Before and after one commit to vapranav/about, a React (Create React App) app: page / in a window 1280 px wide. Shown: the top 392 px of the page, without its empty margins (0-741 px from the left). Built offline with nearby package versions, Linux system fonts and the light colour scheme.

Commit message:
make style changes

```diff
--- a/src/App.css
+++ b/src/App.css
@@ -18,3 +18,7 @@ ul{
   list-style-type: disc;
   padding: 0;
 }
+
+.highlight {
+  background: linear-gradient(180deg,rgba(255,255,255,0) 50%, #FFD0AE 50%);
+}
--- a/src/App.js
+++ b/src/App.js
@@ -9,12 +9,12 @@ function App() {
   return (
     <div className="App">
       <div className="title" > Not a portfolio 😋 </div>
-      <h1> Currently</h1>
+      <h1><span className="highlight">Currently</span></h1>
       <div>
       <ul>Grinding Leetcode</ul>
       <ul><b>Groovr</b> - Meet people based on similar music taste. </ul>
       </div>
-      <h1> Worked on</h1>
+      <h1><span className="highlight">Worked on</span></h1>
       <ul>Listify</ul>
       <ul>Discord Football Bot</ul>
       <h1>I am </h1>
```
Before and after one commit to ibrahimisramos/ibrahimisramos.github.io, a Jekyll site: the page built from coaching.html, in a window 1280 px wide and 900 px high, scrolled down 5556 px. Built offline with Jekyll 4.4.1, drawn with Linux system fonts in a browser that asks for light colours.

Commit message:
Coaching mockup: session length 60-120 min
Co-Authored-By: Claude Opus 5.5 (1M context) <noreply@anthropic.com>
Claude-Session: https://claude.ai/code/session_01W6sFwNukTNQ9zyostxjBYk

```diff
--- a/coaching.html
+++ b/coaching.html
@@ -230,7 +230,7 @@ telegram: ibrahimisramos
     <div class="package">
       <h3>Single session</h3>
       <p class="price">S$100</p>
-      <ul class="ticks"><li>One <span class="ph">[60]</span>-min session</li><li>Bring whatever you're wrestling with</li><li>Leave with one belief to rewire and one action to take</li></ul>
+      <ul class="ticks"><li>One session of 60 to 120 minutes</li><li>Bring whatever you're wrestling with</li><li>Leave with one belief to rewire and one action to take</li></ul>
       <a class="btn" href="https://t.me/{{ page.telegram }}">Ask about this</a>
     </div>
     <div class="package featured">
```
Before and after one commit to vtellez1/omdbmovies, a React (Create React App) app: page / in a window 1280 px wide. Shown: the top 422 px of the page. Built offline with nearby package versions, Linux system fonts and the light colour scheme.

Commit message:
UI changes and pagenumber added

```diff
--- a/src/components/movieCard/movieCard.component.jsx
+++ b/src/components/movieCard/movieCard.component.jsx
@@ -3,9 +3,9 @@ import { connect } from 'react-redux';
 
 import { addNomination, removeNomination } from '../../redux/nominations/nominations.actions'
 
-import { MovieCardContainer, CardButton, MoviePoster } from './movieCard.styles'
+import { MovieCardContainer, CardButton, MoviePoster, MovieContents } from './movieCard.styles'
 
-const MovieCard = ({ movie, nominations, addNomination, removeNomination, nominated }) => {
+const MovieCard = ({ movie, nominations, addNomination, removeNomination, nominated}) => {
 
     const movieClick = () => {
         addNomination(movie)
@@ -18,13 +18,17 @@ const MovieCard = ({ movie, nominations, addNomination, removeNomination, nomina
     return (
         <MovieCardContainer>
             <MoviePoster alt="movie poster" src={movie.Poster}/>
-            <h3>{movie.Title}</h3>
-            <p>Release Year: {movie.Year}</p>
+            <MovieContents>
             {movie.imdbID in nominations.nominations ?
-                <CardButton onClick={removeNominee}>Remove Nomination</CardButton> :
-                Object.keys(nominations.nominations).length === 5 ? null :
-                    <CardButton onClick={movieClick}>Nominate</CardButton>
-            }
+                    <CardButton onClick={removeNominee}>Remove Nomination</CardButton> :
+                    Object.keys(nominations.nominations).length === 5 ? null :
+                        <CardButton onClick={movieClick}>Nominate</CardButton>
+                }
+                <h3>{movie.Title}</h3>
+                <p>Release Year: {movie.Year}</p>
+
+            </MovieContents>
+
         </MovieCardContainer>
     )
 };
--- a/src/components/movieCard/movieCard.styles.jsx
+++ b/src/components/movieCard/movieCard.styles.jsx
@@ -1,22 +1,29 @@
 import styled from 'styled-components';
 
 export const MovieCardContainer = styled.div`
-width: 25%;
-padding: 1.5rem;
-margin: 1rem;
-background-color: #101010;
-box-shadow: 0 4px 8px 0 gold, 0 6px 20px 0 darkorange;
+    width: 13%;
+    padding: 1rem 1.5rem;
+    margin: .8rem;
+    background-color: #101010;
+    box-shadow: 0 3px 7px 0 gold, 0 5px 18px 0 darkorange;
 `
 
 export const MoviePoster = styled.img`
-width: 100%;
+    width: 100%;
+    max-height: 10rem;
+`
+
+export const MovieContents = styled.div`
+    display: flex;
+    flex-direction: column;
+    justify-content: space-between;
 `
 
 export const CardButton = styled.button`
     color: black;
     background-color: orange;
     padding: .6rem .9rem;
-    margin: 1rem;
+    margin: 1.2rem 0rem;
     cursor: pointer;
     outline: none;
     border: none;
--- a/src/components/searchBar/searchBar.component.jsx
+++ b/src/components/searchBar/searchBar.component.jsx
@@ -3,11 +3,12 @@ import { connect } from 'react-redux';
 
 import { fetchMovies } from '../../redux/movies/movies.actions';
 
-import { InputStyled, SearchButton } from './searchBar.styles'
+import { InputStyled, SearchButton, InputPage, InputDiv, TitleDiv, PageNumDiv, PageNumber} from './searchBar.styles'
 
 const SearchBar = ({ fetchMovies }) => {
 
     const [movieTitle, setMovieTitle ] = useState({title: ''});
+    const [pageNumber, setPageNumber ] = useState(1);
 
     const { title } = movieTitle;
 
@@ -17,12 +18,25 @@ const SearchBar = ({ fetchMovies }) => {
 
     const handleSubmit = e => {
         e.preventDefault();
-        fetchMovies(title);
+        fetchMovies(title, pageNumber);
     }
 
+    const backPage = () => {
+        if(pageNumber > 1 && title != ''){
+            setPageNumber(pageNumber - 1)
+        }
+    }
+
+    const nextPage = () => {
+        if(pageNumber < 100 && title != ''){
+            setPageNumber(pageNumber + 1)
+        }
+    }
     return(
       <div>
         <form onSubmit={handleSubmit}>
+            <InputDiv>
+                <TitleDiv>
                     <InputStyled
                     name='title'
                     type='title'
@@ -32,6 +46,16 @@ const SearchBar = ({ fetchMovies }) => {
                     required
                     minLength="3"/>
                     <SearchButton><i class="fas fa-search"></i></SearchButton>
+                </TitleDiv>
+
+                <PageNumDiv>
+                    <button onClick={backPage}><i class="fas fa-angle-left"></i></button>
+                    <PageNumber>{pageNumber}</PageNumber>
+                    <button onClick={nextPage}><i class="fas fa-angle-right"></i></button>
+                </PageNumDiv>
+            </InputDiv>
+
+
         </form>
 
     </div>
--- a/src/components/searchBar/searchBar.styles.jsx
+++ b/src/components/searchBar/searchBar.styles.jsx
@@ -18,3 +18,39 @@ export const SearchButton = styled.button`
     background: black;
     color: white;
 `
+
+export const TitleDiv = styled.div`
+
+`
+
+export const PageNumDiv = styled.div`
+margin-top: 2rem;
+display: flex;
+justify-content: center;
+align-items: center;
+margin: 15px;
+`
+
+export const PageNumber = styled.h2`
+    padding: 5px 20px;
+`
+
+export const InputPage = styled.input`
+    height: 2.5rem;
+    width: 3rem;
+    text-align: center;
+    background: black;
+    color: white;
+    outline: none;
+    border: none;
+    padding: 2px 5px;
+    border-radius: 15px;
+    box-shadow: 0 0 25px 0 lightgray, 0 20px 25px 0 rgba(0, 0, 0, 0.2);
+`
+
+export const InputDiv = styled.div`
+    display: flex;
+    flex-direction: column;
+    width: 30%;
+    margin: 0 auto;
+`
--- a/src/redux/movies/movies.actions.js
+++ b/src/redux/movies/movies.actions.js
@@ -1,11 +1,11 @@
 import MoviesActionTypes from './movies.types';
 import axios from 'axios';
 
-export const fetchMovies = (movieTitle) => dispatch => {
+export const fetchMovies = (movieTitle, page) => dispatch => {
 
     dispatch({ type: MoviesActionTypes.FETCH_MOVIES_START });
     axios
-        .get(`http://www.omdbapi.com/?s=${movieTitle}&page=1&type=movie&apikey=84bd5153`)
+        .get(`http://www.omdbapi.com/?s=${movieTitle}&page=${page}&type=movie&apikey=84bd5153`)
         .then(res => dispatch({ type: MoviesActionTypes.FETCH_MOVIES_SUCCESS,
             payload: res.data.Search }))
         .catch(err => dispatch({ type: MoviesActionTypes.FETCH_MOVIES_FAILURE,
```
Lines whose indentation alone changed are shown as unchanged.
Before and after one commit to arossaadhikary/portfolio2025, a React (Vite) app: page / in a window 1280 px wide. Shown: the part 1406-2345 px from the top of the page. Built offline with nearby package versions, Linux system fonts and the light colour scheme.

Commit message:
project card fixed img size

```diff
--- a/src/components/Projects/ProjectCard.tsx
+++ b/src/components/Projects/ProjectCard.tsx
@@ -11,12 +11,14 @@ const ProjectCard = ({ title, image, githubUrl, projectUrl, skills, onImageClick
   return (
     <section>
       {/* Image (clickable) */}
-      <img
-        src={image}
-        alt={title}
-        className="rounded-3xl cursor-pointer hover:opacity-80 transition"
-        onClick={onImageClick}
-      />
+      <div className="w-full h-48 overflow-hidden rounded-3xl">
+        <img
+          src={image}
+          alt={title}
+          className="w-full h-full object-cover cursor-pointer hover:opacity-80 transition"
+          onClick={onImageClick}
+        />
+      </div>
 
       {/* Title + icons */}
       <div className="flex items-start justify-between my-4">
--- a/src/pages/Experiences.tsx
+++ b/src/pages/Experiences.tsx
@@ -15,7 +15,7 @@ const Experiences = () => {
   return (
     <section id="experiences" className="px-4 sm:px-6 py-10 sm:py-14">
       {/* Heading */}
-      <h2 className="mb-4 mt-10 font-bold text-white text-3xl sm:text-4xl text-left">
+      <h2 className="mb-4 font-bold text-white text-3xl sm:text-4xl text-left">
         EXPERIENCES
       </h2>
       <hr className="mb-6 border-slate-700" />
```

- - -

→ **Exercise description**
Check how many lines in the entries contain "removeNominee", and reply with that number alone.

→ **Solution for this problem**
2